“I love Curt’s music. I love that there’s this sense of rich, rich history in the foundation behind it, but at the same time all different kinds of stuff kicks in,” says Li. “It makes it very unique. It’s so many layers of readings there, and that’s how I wish my own work would be.”

Just as Li is able to identify “layers” in Cacioppo’s work, he too took note of the fine details found in the multitude of colors and shapes within Li’s most recent paintings.

“I was fascinated by how her art had taken on a three-dimensional quality,” he says. “The painting itself is a landscape of material… you go up to it and you see all these forms in the canyons and valleys and arroyos and spiraling conical things. What I wanted was to travel inside these shapes.”

That’s where filmmaker John Thornton came in. He was previously worked with the Haverford duo when he provided his videography skills for Sorriso a Catania, taking viewers inside the multi-colored landscape that Li created. Li remembers Cacioppo telling Thornton to shoot closer and slower as he filmed the details of the still wet paintings.
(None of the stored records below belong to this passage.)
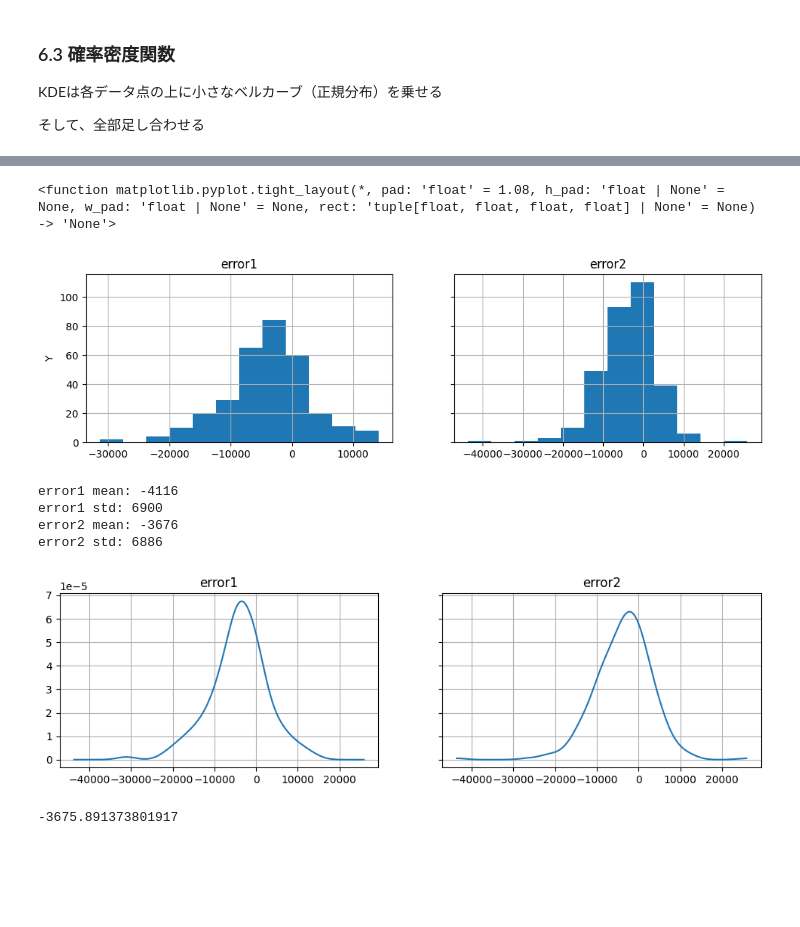
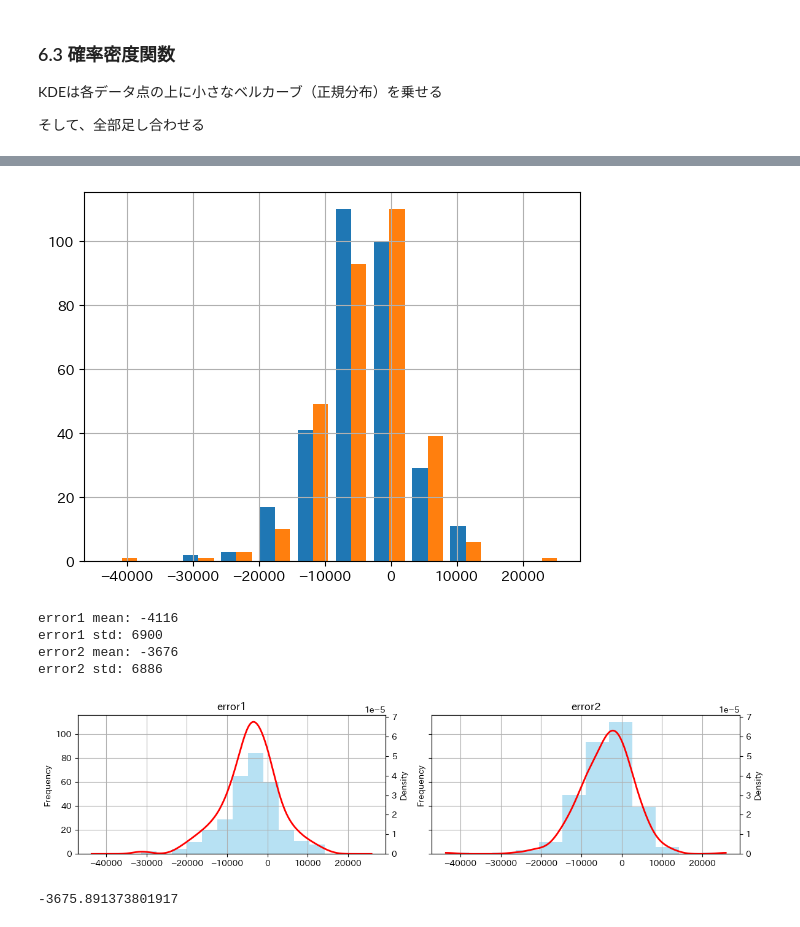
Before and after one commit to HiroshiATakano/ThinkBayes, a Jupyter notebook: 6. 決定分析.ipynb, the cells around one changed output, grey strips where cells are left out. Saved outputs shown, nothing was run; the diff lists cells and outputs as text; code cells hidden in the pictures; blank space fills up the shorter version.

```diff
--- a/6. 決定分析.ipynb
+++ b/6. 決定分析.ipynb
@@ -222,41 +608,27 @@ $ P(error) $
 # %%
 # errorを作る
 
 error1 = price_data3["Bid1"] - price_data3["Showcase1"]
 error2 = price_data3["Bid2"] - price_data3["Showcase2"]
 
 x_min = min(min(error1), min(error2))
 x_max = max(max(error1), max(error2))
+
+x = np.linspace(x_min,x_max,1000)
 
 # ヒストグラムを見る
 
 y_data = [
     error1,
     error2
 ]
 
 titles = ["error1", "error2"]
 
-fig, axes = plt.subplots(
-    nrows=1,
-    ncols = len(y_data),
-    figsize = (12,3),
-    sharey=True
-)
-
-
-
-for ax, y, title in zip(axes, y_data, titles):
-
-    ax.hist(y, bins=12)
-    ax.set_title(title)
-    ax.grid(True)
-
-axes[0].set_ylabel("Y")
-plt.tight_layout
+plt.hist(y_data, bins=12)
+plt.grid(True)
 # %% [output]
-<function matplotlib.pyplot.tight_layout(*, pad: 'float' = 1.08, h_pad: 'float | None' = None, w_pad: 'float | None' = None, rect: 'tuple[float, float, float, float] | None' = None) -> 'None'>
-[figure, old version]
+[figure, new version]
 # %%
 fig, axes = plt.subplots(
     nrows=1,
@@ -265,25 +637,43 @@ fig, axes = plt.subplots(
     sharey=True
 )
 
+# y_dataが一つだけの場合への対策
+if len(y_data) == 1:
+    axes = [axes]
 
 titles = ["error1", "error2"]
 x = np.linspace(x_min,x_max,1000)
 
-for ax, y, title in zip(axes, y_data, titles):
+kmax = max(gaussian_kde(y)(x).max() for y in y_data)
+
+for ax1, y, title in zip(axes, y_data, titles):
 
     kde = gaussian_kde(y)
-    ax.plot(x,kde(x))
-    ax.set_title(title)
-    ax.grid(True)
+
+
+    ax1.hist(y, bins=12, alpha=0.6, color="skyblue")
+    ax1.set_ylabel("Frequency")
+    ax1.grid(True)
+
+    ax2 = ax1.twinx()
+    ax2.plot(x,kde(x), color="red", linewidth=2)
+    ax2.set_ylabel("Density")
+
+    ax2.set_ylim(0, kmax*1.05)
+
+    ax1.set_title(title)
+
 
     print(f'{title} mean: {y.mean():.0f}')
     print(f'{title} std: {y.std():.0f}')
+
+plt.tight_layout()
 # %% [output]
 error1 mean: -4116
 error1 std: 6900
 error2 mean: -3676
 error2 std: 6886
-[figure, old version]
+[figure, new version]
 # %%
 error2.mean()
 # %% [output]
```
Also changed, not shown: parts of 81 cells of this notebook, 3 other files.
The effect, says Cacioppo, is that “you become the painting.”

Throughout the entire show, the audience was enthralled as they watched the dynamism of Cacioppo’s performance, which at time featured him slamming down keys or reaching into the piano and strumming the strings themselves, all while being surrounded by the extensive body of Li’s vibrant work that lined the gallery’s walls.

“How lucky are our students?” proclaimed Terry Snyder, librarian of the College.

Though Li’s art will soon move out of the Sharpless Gallery, new exhibits will move in, includingConsent to Be Seen: Portraits by Riva Lehrer, curated by Courtney Carter ’17 and Writing Center Director Kristin Lindgren, as well as an exhibit focused on the history of astronomy, curated by Victor Medina del Toro ’17. Two additional student-curated exhibits will occupy the gallery next year, according to Snyder.

And Li and Cacioppo hinted at more collaborations to come: “Mystery City,” one of Li’s newest paintings on display in the Sharpless Gallery, was referred to by Cacioppo as “Synaesthesis II,” as it was created in response to a collection of composed work that Cacioppo gave to Li as an anonymous CD.

“We want to keep this going,” said Cacioppo.

“It’s a lot of fun,” Li agreed.

-Michael Weber ‘19

Photos by Victoria Merino ’20